This growth in mobile data represents a major challenge for cellular operators according to Lance Hiley, VP Market Strategy at Cambridge Broadband Networks: “Backhauling data is currently too expensive for operators and is eroding their profit margins. Arguably most also currently lack the capacity to cope with exponential data growth and there is concern that should devices such as HSPA dongles become too widely used before backhaul capacity is upgraded, the overall experience for their customers will decline as cell sites get overloaded with data requests. As such operators around the world will have to think carefully about how they upgrade their backhaul infrastructure. This blog has been setup as an open forum for the industry to discuss these challenges and how we as a community of stakeholders can help solve them.”
The backhaul blog will be monitored by Cambridge to ensure constructive discussion on the blog, however moderation will be kept to a minimum.
Potential headline authors are asked to: “Write with conviction. Write with passion. Write with intelligence. Write each entry as if it could not be changed.” Contributors are encouraged to understand that everyone is entitled to their own opinion, and any disagreements should be explained in a reasoned and well-constructed fashion.

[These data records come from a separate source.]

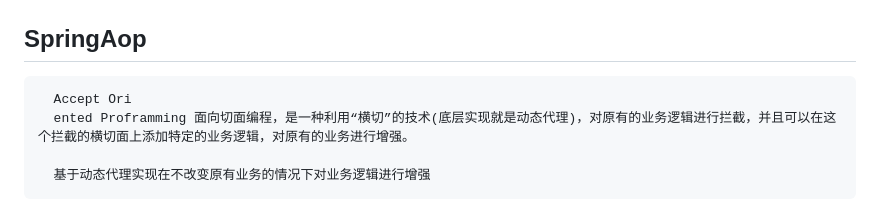
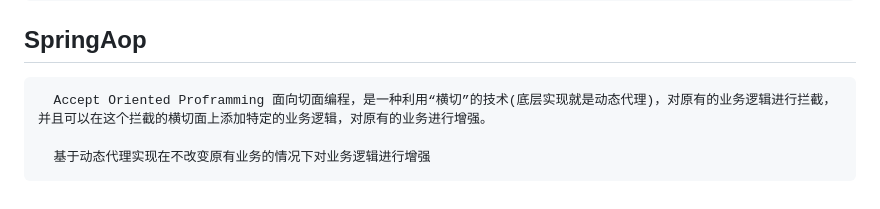
Before and after one commit to beizhi12138/-notes, a Markdown page: java学习笔记/Spring/20230216认识Spring.md, the part around the change. Drawn GitHub-style.

Commit message:
"Spring修改"

```diff
--- a/java学习笔记/Spring/20230216认识Spring.md
+++ b/java学习笔记/Spring/20230216认识Spring.md
@@ -902,8 +902,7 @@ public class Test {
 
 ## SpringAop
 
-      Accept Ori
-      ented Proframming 面向切面编程，是一种利用“横切”的技术(底层实现就是动态代理)，对原有的业务逻辑进行拦截，并且可以在这个拦截的横切面上添加特定的业务逻辑，对原有的业务进行增强。
+      Accept Oriented Proframming 面向切面编程，是一种利用“横切”的技术(底层实现就是动态代理)，对原有的业务逻辑进行拦截，并且可以在这个拦截的横切面上添加特定的业务逻辑，对原有的业务进行增强。
 
       基于动态代理实现在不改变原有业务的情况下对业务逻辑进行增强
 
```
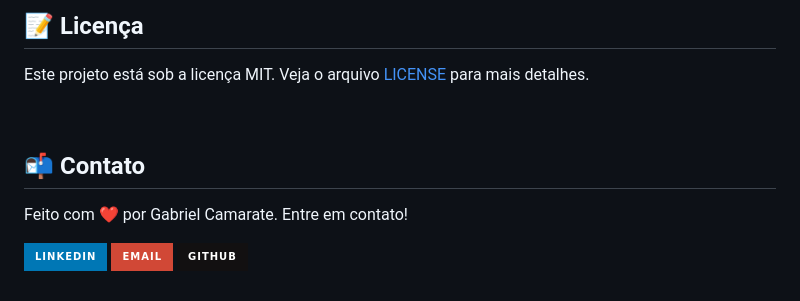
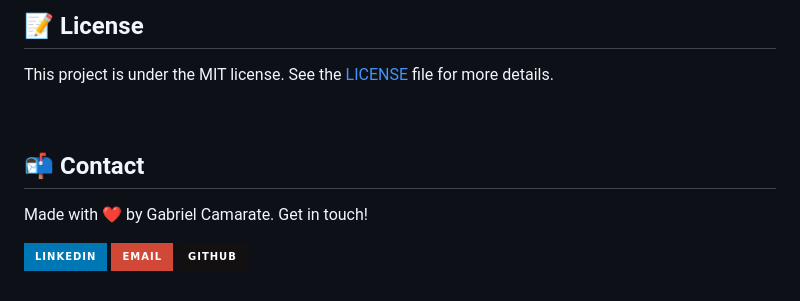
Before and after one commit to gabrielcamarate/landingpage-TechFuture-Responsive, a Markdown page: README.md, the part around the change printed below. Rendered like a GitHub page; badges without logos.

```diff
--- a/README.md
+++ b/README.md
@@ -69,15 +69,15 @@ Depois, basta abrir o arquivo `index.html` no seu navegador de preferência.
 
 <br>
 
-## 📝 Licença
+## 📝 License
 
-Este projeto está sob a licença MIT. Veja o arquivo [LICENSE](LICENSE) para mais detalhes.
+This project is under the MIT license. See the [LICENSE](LICENSE) file for more details.
 
 <br>
 
-## 📬 Contato
+## 📬 Contact
 
-Feito com ❤️ por Gabriel Camarate. Entre em contato!
+Made with ❤️ by Gabriel Camarate. Get in touch!
 
 [![LinkedIn](https://img.shields.io/badge/linkedin-%230077B5.svg?style=for-the-badge&logo=linkedin&logoColor=white)](https://www.linkedin.com/in/gabrielcamarate/)
 [![Gmail](https://img.shields.io/badge/EMAIL-D14836?style=for-the-badge&logo=gmail&logoColor=white)](mailto:gabrielcamarate@icloud.com)
```
Also changed, not shown: other parts of README.md (+25 -25 lines), PT-BR-README.md (added, +84 -0 lines).
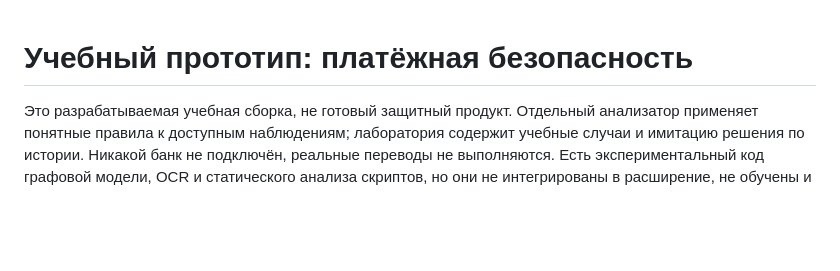
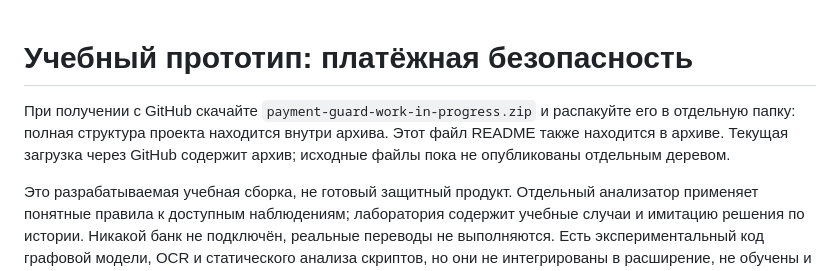
Before and after one commit to Katya-cpu/diploma, a Markdown page: README.md, the part around the change. Rendered like a GitHub page; blank space fills up the shorter version.

Commit message:
Clarify download and launch instructions

```diff
--- a/README.md
+++ b/README.md
@@ -1,4 +1,6 @@
 # Учебный прототип: платёжная безопасность
+
+При получении с GitHub скачайте `payment-guard-work-in-progress.zip` и распакуйте его в отдельную папку: полная структура проекта находится внутри архива. Этот файл README также находится в архиве. Текущая загрузка через GitHub содержит архив; исходные файлы пока не опубликованы отдельным деревом.
 
 Это разрабатываемая учебная сборка, не готовый защитный продукт. Отдельный анализатор применяет понятные правила к доступным наблюдениям; лаборатория содержит учебные случаи и имитацию решения по истории. Никакой банк не подключён, реальные переводы не выполняются. Есть экспериментальный код графовой модели, OCR и статического анализа скриптов, но они не интегрированы в расширение, не обучены и не проверены. Ручной разбор QR ограничен поддерживаемыми форматами.
 
```
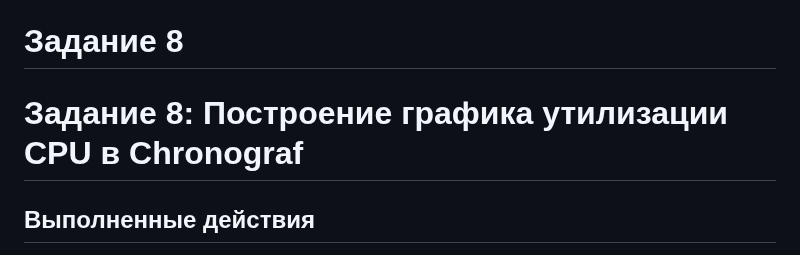
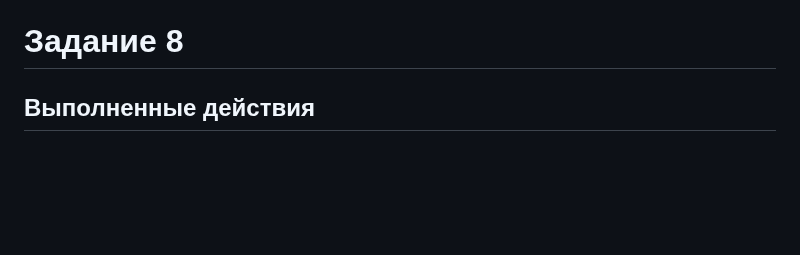
Before and after one commit to MustWay-byte/Netology_DevOps_HomeWork, a Markdown page: 10-monitoring-02-systems/README.md, the part around the change. Rendered like a GitHub page; blank space fills up the shorter version.

```diff
--- a/10-monitoring-02-systems/README.md
+++ b/10-monitoring-02-systems/README.md
@@ -270,8 +270,6 @@ SLA должен отражать только те запросы, которы
 > **Примечание:** на скриншоте видна страница с надписью "Welcome to Chronograf", что подтверждает успешный запуск сервиса.
 
 # Задание 8
-
-# Задание 8: Построение графика утилизации CPU в Chronograf
 
 ## Выполненные действия
 
```
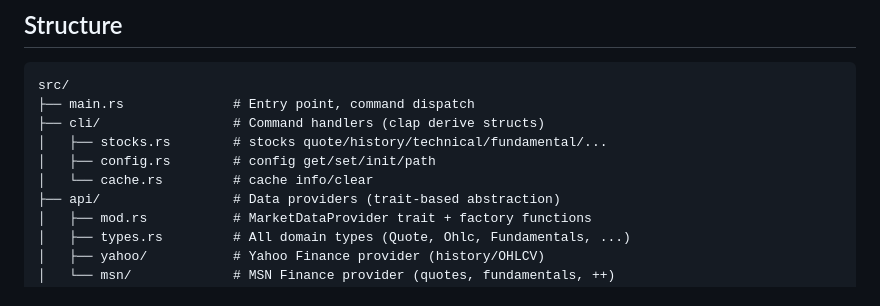
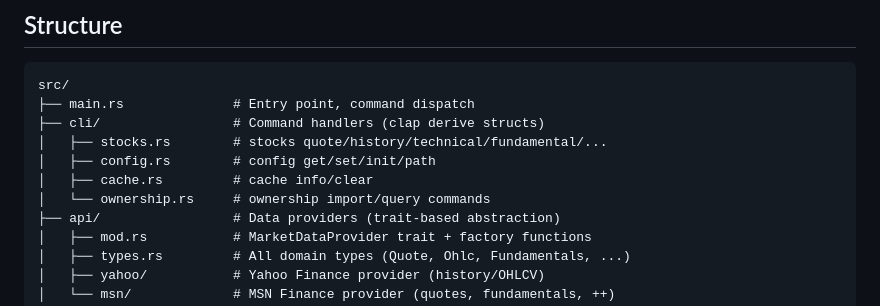
Before and after one commit to 0xrsydn/idx-cli, a Markdown page: AGENTS.md, the part around one of its changes. Rendered like a GitHub page.

```diff
--- a/AGENTS.md
+++ b/AGENTS.md
@@ -22,7 +22,8 @@ src/
 ├── cli/                 # Command handlers (clap derive structs)
 │   ├── stocks.rs        # stocks quote/history/technical/fundamental/...
 │   ├── config.rs        # config get/set/init/path
-│   └── cache.rs         # cache info/clear
+│   ├── cache.rs         # cache info/clear
+│   └── ownership.rs     # ownership import/query commands
 ├── api/                 # Data providers (trait-based abstraction)
 │   ├── mod.rs           # MarketDataProvider trait + factory functions
 │   ├── types.rs         # All domain types (Quote, Ohlc, Fundamentals, ...)
```
Also changed, not shown: other parts of AGENTS.md (+22 -6 lines).
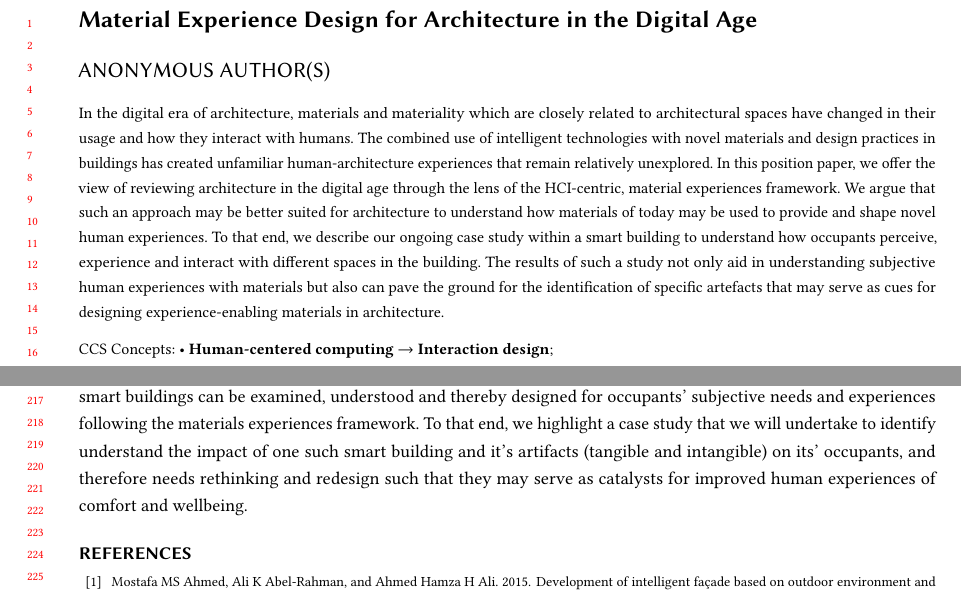
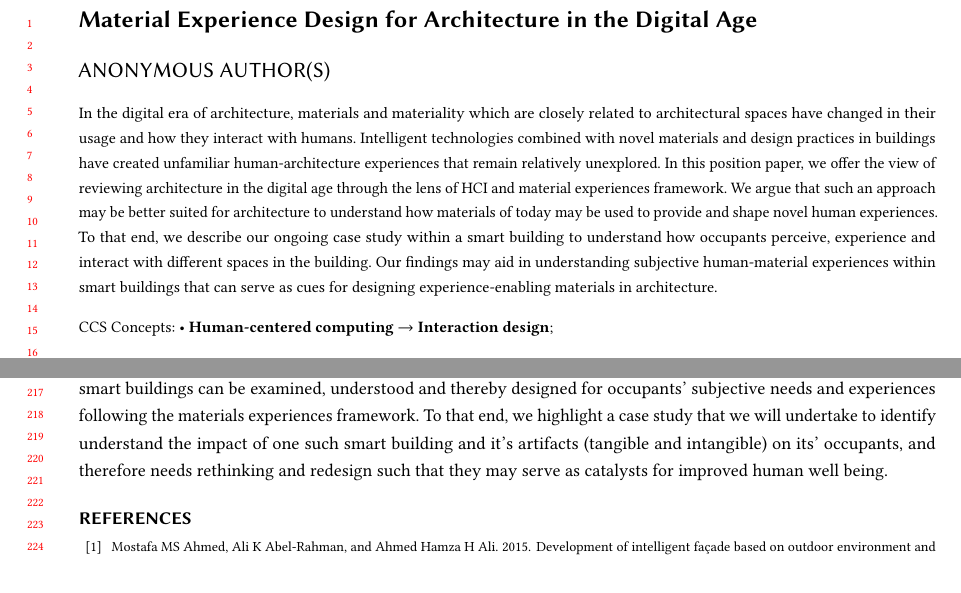
Before and after one commit to shrutirao94/body-materials-affective-comfort, a LaTeX paper (main.tex): two parts of pages 1 and 5 of 5, joined at a grey line, cut so that both start at the same text. Compiled offline with pdfLaTeX.

Commit message:
[EDIT] Abstract edited.

```diff
--- a/main.tex
+++ b/main.tex
@@ -90,9 +90,7 @@
 \begin{abstract}
 %   Abstracts should be about 150 words.
 
-% The digital age is forging a new landscape for architecture where materials and materiality which are closely related to architectural space have undergone a change in their role and how they interact with humans.
-
-In the digital era of architecture, materials and materiality which are closely related to architectural spaces have changed in their usage and how they interact with humans. The combined use of intelligent technologies with novel materials and design practices in buildings has created unfamiliar human-architecture experiences that remain relatively unexplored. In this position paper, we offer the view of reviewing architecture in the digital age through the lens of the HCI-centric, material experiences framework. We argue that such an approach may be better suited for architecture to understand how materials of today may be used to provide and shape novel human experiences. To that end, we describe our ongoing case study within a smart building to understand how occupants perceive, experience and interact with different spaces in the building. The results of such a study not only aid in understanding subjective human experiences with materials but also can pave the ground for the identification of specific artefacts that may serve as cues for designing experience-enabling materials in architecture.
+In the digital era of architecture, materials and materiality which are closely related to architectural spaces have changed in their usage and how they interact with humans. Intelligent technologies combined with novel materials and design practices in buildings have created unfamiliar human-architecture experiences that remain relatively unexplored. In this position paper, we offer the view of reviewing architecture in the digital age through the lens of HCI and material experiences framework. We argue that such an approach may be better suited for architecture to understand how materials of today may be used to provide and shape novel human experiences. To that end, we describe our ongoing case study within a smart building to understand how occupants perceive, experience and interact with different spaces in the building. Our findings may aid in understanding subjective human-material experiences within smart buildings that can serve as cues for designing experience-enabling materials in architecture.
 \end{abstract}
 
 %%
@@ -219,7 +217,7 @@ We ultimately envision a design philosophy for architecture of the digital era t
 
 
 \section{Conclusion}
-Digitisation of the architectural landscape in recent years can be attributed to a growing expectation for buildings to adapt to changing socio-environmental and technological needs. Materials that encompass such built spaces and thereby the occupants that inhabit such spaces face a novel relationship. Given the inevitable growth of smart buildings, in this position paper we suggest that materials of a space can play a central role in understanding and shaping occupants experiences towards more human-centric smart buildings. We discuss how materials (both tangible and intangible) of smart buildings can be examined, understood and thereby designed for occupants' subjective needs and experiences following the materials experiences framework. To that end, we highlight a case study that we will undertake to identify understand the impact of one such smart building and it's artifacts (tangible and intangible) on its'  occupants, and therefore needs rethinking and redesign such that they may serve as catalysts for improved human experiences of comfort and wellbeing.
+Digitisation of the architectural landscape in recent years can be attributed to a growing expectation for buildings to adapt to changing socio-environmental and technological needs. Materials that encompass such built spaces and thereby the occupants that inhabit such spaces face a novel relationship. Given the inevitable growth of smart buildings, in this position paper we suggest that materials of a space can play a central role in understanding and shaping occupants experiences towards more human-centric smart buildings. We discuss how materials (both tangible and intangible) of smart buildings can be examined, understood and thereby designed for occupants' subjective needs and experiences following the materials experiences framework. To that end, we highlight a case study that we will undertake to identify understand the impact of one such smart building and it's artifacts (tangible and intangible) on its'  occupants, and therefore needs rethinking and redesign such that they may serve as catalysts for improved human well being.
 
 \bibliographystyle{ACM-Reference-Format}
 \bibliography{affective-comfort}
```
Also changed, not shown: images/screen.jpg, main.tex (6 more changed lines).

To get involved, participants are urged to visit www.thebackhaulblog.com, where registration is free.